Inventor and instrument-maker Carlos Iraldi (1920–1995), as "Les Luthiers' luthier", was responsible for inventing several more sophisticated instruments, including the mandocleta, a bicycle whose rear wheel moves the strings of a mandolin, the bajo barríltono, a Double bass whose body is a giant barrel, and others.
After Iraldi's death in 1995 Hugo Domínguez took his place, and made instruments such as the desafinaducha, the nomeolbídet etc.
- Carlos López Puccio: Bowed Strings (violin, viola, cello), synthesizers, vocals, percussion, dactilophone, etc.
- Jorge Maronna: Vocals, fretted strings (guitar, bass, banjo, charango, lute...), cello, synthesizers, etc.
- Marcos Mundstock: Vocals, percussion, trumpet, synthesizer, etc.
- Carlos Núñez Cortés: Piano, vocals, recorder, piccolo, Bunsen flute, synthesizer, etc.
- Daniel Rabinovich: Vocals, guitar, violin, bass-pipe, sousaphone, recorder, drums, etc.
- Gerardo Masana, founder (died in 1973): Guitar, bass-pipe, vocals, percussion, etc.
- Ernesto Acher (left the group in 1986): Piano, horn, trumpet, clarinet, drums, synthesizers, cello, vocals, etc.
- Les Luthiers cuentan la ópera (1967)
- Todos somos mala gente (1968)
- Blancanieves y los siete pecados capitales (1969)
- Querida Condesa (1969)
- Les Luthiers Opus Pí (1971)
- Recital '72 (1972)
- Recital sinfónico '72 (1972)
- Recital '73 (1973)
- Recital '74 (1974)
- Recital '75 (1975)
- Viejos fracasos (1976)
- Mastropiero que nunca (1977)
- Les Luthiers hacen muchas gracias de nada (1979)
- Los clásicos de Les Luthiers (1980)
- Luthierías (1981)
- Por humor al arte (1983)
- Humor dulce hogar (1985)
- Recital sinfónico '86 (1986)
- Viegésimo aniversario (1987)
- El reír de los Cantares (1989)
- Les Luthiers, Grandes Hitos (1992)
- Unen canto con humor (1994)
- Bromato de armonio (1996)
- Todo por que rías (1999)
- Do, Re, Mi, Já (2000)
- El Grosso Concerto (2001)
- Las Obras De Ayer (2002)
- Con Les Luthiers y sinfónica (2004)
- Recital Folklórico Cosquín (2005)
- Los Premios Mastropiero (2005)
- Recital por los Cuarenta Años (2007)
- Lutherapia (2008)
- Sonamos Pese A Todo (1971)
- Cantata Laxatón (1972)
- Les Luthiers (volumen 3) (1973)
- Les Luthiers (volumen 4) (1976)
- Mastropiero que nunca (1979)
- Muchas gracias de nada (1980)
- Les Luthiers (volumen 7) (1983)
- Cardoso en Gulevandia (1991)
- Les Luthiers En Vivos (2007)
- Lutherapia (2010)
|Wikimedia Commons has media related to: Les Luthiers|
- Official Site (Spanish)
- La página de Les Luthiers de Patrick (Spanish)
- Les Luthiers Chile (Spanish)
- Les Luthiers, Pese a todo (Spanish)
- Les Luthiers y los Jóvenes de Hoy en Día (Spanish)
- Los Luthiers de la Web (Spanish)
- Masana, Sebastián (2005). Gerardo Masana y la fundación de Les Luthiers.
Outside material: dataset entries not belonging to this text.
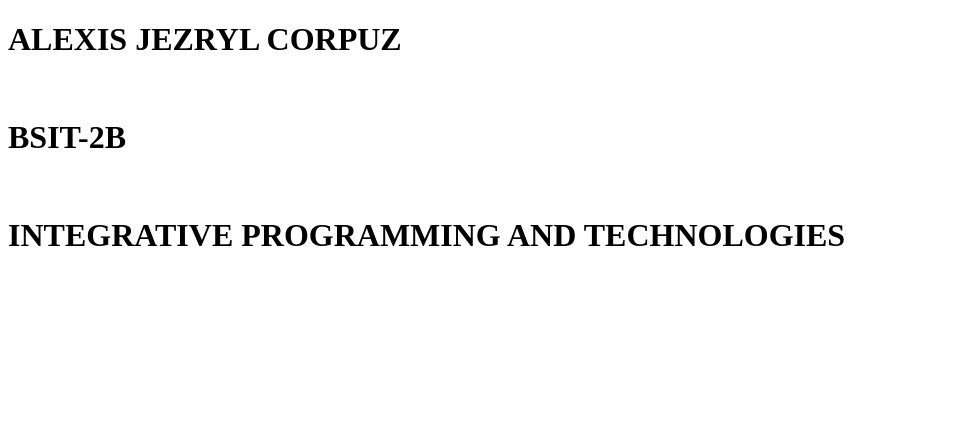
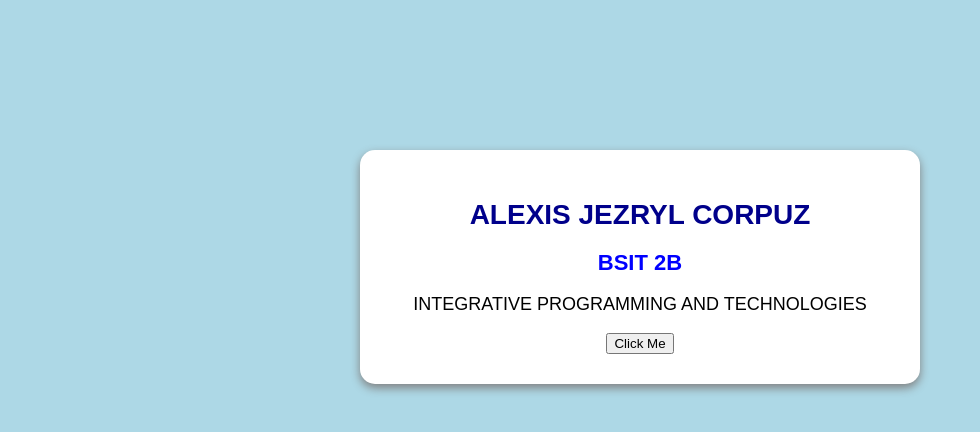
Before and after one commit to ajcorpuz030905/demo-Corpuz, a plain HTML site: page index.html in a window 1280 px wide. Shown: the whole page, without its empty margins (0-980 px from the left). Drawn offline with Linux system fonts and the light colour scheme.

Commit message:
added project documentation

```diff
--- a/index.html
+++ b/index.html
@@ -3,13 +3,17 @@
 <head>
     <meta charset="UTF-8">
     <meta name="viewport" content="width=device-width, initial-scale=1.0">
-    <title>Document</title>
+    <title>My Profile</title>
+    <link rel="stylesheet" href="style.css">
 </head>
 <body>
+
+   <div class="container" href="style.css">
     <h1>ALEXIS JEZRYL CORPUZ</h1>
-    <br/>
-    <h1>BSIT-2B</h1>
-    <br/>
-    <h1>INTEGRATIVE PROGRAMMING AND TECHNOLOGIES</h1>
+    <h2>BSIT 2B</h2>
+    <p>INTEGRATIVE PROGRAMMING AND TECHNOLOGIES</p>
+    <button onclick="showMessage()">Click Me</button>
+   </div>
 </body>
+<script> src="script.js"</script>
 </html>
```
Grupo Editorial Norma. p. 240.
- "Another Evening of Hoffnung". The Times. 11 February 1963, p. 5.